Julie, from West Moors, moved into a new flat in September last year, just a month after starting a new job with a service engineering company.
She was looking forward to a ‘new start’ when she noticed a tiny lump in her neck.
Her GP prescribed Julie with anti- inflammatory pills and she continued to practise her passion for Ceroc dance. But she also noticed she was becoming increasingly breathless.
In November Julie suddenly coughed up blood one day and was sent to hospital where an x-ray picked up a blockage in her chest.
A CT scan and a biopsy were performed and she waited anxiously for the results.
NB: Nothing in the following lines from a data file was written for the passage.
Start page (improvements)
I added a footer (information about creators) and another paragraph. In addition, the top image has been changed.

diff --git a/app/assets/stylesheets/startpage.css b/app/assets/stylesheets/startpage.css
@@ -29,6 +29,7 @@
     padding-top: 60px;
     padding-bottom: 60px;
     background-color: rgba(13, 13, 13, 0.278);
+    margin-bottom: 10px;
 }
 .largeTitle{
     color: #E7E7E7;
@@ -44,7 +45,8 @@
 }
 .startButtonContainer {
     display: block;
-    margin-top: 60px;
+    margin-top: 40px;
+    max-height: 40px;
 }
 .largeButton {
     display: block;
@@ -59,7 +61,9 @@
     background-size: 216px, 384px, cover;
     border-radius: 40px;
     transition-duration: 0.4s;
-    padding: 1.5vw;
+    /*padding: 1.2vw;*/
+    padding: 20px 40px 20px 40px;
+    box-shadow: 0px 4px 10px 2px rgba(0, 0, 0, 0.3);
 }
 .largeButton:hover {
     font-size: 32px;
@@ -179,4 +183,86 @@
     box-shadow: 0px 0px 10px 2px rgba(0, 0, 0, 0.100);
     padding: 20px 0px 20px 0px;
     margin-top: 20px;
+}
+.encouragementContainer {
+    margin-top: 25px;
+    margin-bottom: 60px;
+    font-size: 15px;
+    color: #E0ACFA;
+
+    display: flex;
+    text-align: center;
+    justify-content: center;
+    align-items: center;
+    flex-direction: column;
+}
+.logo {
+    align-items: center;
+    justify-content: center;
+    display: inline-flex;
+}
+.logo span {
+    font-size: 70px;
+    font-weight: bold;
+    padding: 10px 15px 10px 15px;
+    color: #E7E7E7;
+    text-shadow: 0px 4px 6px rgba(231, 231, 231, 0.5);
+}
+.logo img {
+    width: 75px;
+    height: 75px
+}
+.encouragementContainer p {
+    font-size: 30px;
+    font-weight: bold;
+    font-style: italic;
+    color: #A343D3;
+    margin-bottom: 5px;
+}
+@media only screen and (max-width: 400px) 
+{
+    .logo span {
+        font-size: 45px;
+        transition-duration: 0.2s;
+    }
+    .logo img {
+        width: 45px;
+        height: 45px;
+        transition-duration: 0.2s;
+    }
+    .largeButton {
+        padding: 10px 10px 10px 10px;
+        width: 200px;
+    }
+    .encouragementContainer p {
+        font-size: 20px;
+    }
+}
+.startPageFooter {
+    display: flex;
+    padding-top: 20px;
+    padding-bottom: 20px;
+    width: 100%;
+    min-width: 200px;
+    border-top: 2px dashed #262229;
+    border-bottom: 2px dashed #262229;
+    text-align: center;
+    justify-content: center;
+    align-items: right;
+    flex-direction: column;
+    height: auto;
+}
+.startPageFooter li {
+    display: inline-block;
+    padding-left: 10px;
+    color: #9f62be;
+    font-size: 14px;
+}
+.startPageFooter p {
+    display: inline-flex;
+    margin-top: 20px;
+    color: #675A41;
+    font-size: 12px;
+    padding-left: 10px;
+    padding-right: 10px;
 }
She said: “I’m single and my parents Valerie and John who are both in their 70s live nearby and of course they were worried sick.
“I’m a very positive person and was determined to have a plan of action if the news was bad, but even so, being told you have something called Primary Mediastinal Diffuse Large B cell Lymphoma was terrifying.”
Julie was advised that although she was suffering from a very aggressive form of cancer, treatment carried a 70 per cent success rate and she began six rounds of chemotherapy.
“Obviously I had to tell my new employers that I had cancer and I was signed off, which made me feel extremely guilty,” she said.
“It was a struggle living on statutory sick pay. And between every round of chemo I developed a dreadful chest infection and even sepsis at one point. I was completely knocked out by it.”
Julie’s long hair also came out in handfuls.
She said: “I was distraught. But one day I had enough and went and had it all shaved off.
“I then donated my hair to the Little Princess Trust to make wigs for sick children and went out dancing in defiance to show it wouldn’t affect me. But of course it did.”
She added: “Being without hair isn’t just upsetting because of how you look and feel, it’s also uncomfortable.
“I was cold and my head was sore. I also developed neuropathy (a loss of feeling) in my fingers – a side effect of the chemo – and I could no longer open doors and things properly. Everything seemed pretty hopeless.”
Julie heard about Dorset Cancer Care Foundation (DCCF) through the Macmillan cancer charity.
DCCF supporters across the county raise money to fund financial grants for Dorset families struggling because of cancer.
Julie said: “With DCCF’s help I was able to buy some hats and pretty headscarves which made me feel more normal. They also bought me a dexterity aid for my hands which was a huge help.
“Meanwhile my parents, my friends and my fellow Ceroc Dorset dancers, including my teachers Brett and Caroline, showered me with love and support.
“Cancer is lonely. The days are long and I would never would have got through this without them.”
Julie is now in metabolic remission with no detectable cancer cells in her body.
She keeps a before and after x-ray of her chest on her phone to show that the huge mass that was once there, is now gone.
She said: “My new start turned into a nightmare almost overnight. But I’m thankful for the treatment I have had, the friendship and love I have been shown and the generosity of strangers, who through DCCF have helped keep me smiling.
“I’m still weak, but I am booked into a dance weekend in East Sussex with friends this month (June) and I will be hitting that dance floor with a new found passion for life.”
Dorset Cancer Care Foundation’s High Five campaign asks people to contribute five pounds or more, with the goal of raising £250,000 in the coming year to fund even more grants for local people with cancer.
To donate to the campaign and to find out how you can organise a fundraising event for Dorset Cancer Care Foundation visit www.dccf.co.uk
Media information: Debbie Granville on 07884 657782 email: Debbie.firstname.lastname@example.org